21st June 2015
First posted on Propertychat.com.au
As I’ve said repeatedly on SS, 2015 is a year where policymakers are making significant interventions in the lending market (in particular to investors). To date, these have been regulator-induced changes that try to protect against ‘asset bubbles’ forming and the associated pain (I may post separately on this to contextualise the problem).
Regulators (APRA in particular) have made changes to change the incentive structure of the investor segment of the market to try and slow lending growth and promote more prudent lending in Australian housing. Hopefully everyone was adequately prepared/advised and made plans as necessary!
As mentioned, the latest changes were INCENTIVE driven and targeting obvious areas of concern (serviceability). Changes in pricing for investors and ‘fixing’ weak spots in our prudential system (clever maneuvering around ‘assessment buffers’ by investors/banks). These have all been regulatory changes that could be considered relatively reasonable
Now this begs the question – what’s next if this round of changes doesn’t cool lending growth? Right now the regulators (APRA) will be playing a ‘wait and see game’ with lending market conditions (RBA are also doing much of the same while waiting on economic data).
Back in January I made a few calls based very much on ‘what I’d do if I were the regulator’ – promise I don’t work for/advise APRA as some have suggested .
That said, if the investor lending data comes in above expectations, this is what I think may happen.
The next round of changes I suspect will be much more direct. APRA have already TOLD us very clearly that they CAN and WILL go down this route if necessary (in their December letter, reading between the lines a little). Now what does this mean?
So what to do?

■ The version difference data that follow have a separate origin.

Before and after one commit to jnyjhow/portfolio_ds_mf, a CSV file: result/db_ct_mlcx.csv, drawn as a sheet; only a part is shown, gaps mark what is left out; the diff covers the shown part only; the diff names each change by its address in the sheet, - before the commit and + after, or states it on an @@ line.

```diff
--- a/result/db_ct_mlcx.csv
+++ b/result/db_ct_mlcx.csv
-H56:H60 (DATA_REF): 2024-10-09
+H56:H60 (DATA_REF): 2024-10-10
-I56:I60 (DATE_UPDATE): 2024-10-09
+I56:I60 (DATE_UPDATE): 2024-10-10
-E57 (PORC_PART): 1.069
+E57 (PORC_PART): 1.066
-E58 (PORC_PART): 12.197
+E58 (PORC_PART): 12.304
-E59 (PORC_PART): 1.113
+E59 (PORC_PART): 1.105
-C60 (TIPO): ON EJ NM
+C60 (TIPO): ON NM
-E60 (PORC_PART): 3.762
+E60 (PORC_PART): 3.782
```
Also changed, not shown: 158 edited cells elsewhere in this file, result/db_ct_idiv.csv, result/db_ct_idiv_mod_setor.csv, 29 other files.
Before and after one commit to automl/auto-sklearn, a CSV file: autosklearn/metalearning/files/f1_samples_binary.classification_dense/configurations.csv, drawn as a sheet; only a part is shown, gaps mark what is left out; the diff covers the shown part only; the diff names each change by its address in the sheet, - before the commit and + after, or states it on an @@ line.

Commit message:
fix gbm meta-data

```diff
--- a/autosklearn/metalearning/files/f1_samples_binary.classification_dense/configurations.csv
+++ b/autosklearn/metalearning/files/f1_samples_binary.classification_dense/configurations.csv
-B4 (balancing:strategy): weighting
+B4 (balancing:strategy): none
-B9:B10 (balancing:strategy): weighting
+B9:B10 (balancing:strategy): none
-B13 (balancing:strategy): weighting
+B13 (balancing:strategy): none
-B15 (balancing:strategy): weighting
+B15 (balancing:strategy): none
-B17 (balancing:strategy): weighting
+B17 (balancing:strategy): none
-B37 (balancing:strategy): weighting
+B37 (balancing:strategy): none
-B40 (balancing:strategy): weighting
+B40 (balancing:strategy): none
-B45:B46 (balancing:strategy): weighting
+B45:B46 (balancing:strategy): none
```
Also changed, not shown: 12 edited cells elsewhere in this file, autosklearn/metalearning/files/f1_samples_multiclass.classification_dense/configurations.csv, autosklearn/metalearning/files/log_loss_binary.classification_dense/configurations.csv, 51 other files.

Right now I wouldn’t be advising people to do too much – data will need to come out. If it does come out too strong, then ‘bring forward’ high LVR purchases. Lock in I/O terms as far as possible.